4. Innovation The analysed CBIs demonstrate to be innovative by offering to their users new goods and services and see them as responding to local communities’ needs. Among others, new goods and services mentioned are: new and sustainable materials to generate heat, new solutions for purchasing sustainable energy, innovative ways to ensure the access to local, organic and sustainable food, to manage its distribution, alternative ways to money for exchanging goods as well as new sustainable transport solutions and local infrastructures.The share of initiatives whose activities aimed at creating or diffusing innovation is consistently high in the UK (Scotland), Finland and Germany (between 80 and 90%). On the opposite side is Italy, where only 27% of initiatives consider the issue relevant, followed by Romania (42.0%) and Spain (64%). When it comes to ‘social innovation’ the situation changes: we asked about the importance of “promoting new/different/more sustainable behaviours, life styles and social practices”, only five initiatives (8.0%) answered negatively. Only 1 of 51 initiatives that answered to questions related to their innovativeness registered a patent (in Italy, for a textile fabric made of plastic). In contrast to this perspective, 4 initiatives underlined that they consider patents unsuitable for a community-based approach and they refrain from this practice, while 2 initiatives answered that they might consider the possibility in the future. [1]

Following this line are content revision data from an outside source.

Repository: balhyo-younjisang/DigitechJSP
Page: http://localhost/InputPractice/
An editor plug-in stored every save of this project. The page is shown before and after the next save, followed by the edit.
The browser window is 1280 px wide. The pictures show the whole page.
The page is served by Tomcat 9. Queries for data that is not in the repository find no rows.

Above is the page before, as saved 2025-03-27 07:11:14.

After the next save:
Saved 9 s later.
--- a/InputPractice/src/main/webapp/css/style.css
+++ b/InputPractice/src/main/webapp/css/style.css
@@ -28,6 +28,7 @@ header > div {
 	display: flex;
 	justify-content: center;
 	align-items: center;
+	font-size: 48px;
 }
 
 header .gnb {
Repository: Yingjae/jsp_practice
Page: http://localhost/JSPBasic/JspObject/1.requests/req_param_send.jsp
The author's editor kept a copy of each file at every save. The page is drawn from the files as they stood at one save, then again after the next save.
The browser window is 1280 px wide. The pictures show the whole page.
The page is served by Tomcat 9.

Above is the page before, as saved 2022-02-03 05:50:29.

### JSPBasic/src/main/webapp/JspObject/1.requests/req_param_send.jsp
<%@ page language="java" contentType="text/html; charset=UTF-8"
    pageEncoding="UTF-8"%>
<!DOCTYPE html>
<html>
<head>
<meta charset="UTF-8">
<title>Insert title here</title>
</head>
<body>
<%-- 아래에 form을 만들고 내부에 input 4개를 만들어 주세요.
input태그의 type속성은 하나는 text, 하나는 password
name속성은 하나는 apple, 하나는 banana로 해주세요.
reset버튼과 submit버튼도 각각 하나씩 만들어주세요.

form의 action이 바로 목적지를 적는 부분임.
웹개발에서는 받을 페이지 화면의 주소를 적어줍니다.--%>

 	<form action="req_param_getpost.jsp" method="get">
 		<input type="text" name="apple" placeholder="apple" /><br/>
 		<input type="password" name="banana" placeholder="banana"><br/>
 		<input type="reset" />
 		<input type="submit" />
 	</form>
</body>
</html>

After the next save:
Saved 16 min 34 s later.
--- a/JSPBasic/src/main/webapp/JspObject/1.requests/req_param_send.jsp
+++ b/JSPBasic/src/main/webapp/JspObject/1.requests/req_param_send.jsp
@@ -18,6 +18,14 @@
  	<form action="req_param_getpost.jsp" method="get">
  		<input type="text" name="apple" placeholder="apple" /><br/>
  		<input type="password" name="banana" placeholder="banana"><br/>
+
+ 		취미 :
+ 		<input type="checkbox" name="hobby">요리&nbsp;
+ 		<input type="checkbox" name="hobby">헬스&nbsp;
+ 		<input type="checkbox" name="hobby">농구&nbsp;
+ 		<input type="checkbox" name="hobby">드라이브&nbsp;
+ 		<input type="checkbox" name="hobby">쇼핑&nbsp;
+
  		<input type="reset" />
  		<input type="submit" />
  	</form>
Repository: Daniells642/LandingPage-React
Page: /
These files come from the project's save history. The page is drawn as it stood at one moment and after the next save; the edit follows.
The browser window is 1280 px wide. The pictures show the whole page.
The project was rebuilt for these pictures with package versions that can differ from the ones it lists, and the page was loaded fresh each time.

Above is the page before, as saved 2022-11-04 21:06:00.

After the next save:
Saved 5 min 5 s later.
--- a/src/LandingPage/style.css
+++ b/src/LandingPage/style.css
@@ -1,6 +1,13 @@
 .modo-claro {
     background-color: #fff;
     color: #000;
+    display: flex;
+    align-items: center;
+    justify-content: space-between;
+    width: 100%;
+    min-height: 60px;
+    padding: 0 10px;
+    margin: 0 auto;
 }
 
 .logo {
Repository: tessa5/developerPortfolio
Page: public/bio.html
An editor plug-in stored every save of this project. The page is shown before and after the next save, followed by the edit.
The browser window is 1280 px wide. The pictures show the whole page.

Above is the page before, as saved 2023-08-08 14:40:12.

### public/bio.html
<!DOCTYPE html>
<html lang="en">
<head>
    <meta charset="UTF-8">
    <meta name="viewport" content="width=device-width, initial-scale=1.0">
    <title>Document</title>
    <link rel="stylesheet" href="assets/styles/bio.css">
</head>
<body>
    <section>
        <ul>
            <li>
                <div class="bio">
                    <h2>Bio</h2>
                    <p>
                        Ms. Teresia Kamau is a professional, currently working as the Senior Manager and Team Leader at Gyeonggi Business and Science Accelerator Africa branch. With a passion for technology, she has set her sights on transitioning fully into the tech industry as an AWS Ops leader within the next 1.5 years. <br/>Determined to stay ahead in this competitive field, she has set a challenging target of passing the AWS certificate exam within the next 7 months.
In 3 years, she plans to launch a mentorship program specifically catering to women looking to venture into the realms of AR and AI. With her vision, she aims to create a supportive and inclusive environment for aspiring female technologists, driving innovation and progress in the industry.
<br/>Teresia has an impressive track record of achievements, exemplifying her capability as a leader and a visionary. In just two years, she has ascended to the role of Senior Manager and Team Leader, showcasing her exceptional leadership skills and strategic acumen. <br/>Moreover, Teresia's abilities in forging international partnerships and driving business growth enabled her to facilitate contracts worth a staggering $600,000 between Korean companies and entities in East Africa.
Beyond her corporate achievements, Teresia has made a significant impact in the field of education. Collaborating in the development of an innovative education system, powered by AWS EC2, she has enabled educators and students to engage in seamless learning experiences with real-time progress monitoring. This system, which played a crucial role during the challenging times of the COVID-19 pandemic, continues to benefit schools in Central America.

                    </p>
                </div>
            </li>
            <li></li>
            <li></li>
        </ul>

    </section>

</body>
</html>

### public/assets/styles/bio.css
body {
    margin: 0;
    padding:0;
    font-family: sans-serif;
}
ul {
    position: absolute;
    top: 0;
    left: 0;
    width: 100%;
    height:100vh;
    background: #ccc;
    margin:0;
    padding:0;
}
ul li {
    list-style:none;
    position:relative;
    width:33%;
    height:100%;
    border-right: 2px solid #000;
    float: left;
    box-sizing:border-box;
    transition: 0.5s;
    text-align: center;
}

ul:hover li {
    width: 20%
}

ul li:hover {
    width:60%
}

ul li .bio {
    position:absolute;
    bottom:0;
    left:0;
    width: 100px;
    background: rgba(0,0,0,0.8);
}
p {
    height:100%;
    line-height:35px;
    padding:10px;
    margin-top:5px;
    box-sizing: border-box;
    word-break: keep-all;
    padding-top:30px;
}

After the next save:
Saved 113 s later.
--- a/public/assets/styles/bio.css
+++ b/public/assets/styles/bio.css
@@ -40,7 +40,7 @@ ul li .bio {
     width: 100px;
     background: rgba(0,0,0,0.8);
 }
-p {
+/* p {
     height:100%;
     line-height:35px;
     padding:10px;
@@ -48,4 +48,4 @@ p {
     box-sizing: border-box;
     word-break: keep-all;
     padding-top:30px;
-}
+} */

"In line with what was stated in the previous section, 68.0% of initiatives declared a feeling of “pressure to change” their functioning and/or products. When asked if they actually created any new goods, services, or market segments, 76.0% of initiatives answered affirmatively. However, once asked to qualify, many of those new products turned out to not be really new, sometimes consisting of merely a new ‘vision’ or attitude towards traditional services, sometimes of innovations borrowed from somewhere else whereby the initiative was simply the first to introduce it in the ‘local area’ without any adaptation. This is not surprising given the difficulty in understanding what is effectively ‘innovative’ or not. After such a verification, we can state that approximately 21.0% of CBIs actually introduced more or less radically new goods or services (“Market formation”), 25.0% introduced innovations created by someone else (“Experimentation”), and 17.0% achieved both at the same time: they were able to create some sort of new market as well as experiment or test innovations produced by others. These results are summarized in Figure 83 together with the distribution of CBIs with respect to their other innovation sub-functions. The categories are described in Table 48." [2]

CLI - Innovation sub-systems (TESS D4.1, 2016).png [2]

  1. 1.0 1.1 Cite error: Invalid <ref> tag; no text was provided for refs named multiple TESS
  2. 2.0 2.1 2.2 2.3 2.4 2.5 2.6 2.7 Cite error: Invalid <ref> tag; no text was provided for refs named Multiple TESS D4.1
  3. Cite error: Invalid <ref> tag; no text was provided for refs named Multiple TRANSIT PB 2
  4. TESS, 2017. TESS Final publishable summary report
  5. Cite error: Invalid <ref> tag; no text was provided for refs named multiple TESS, ARTS & PATHWAYS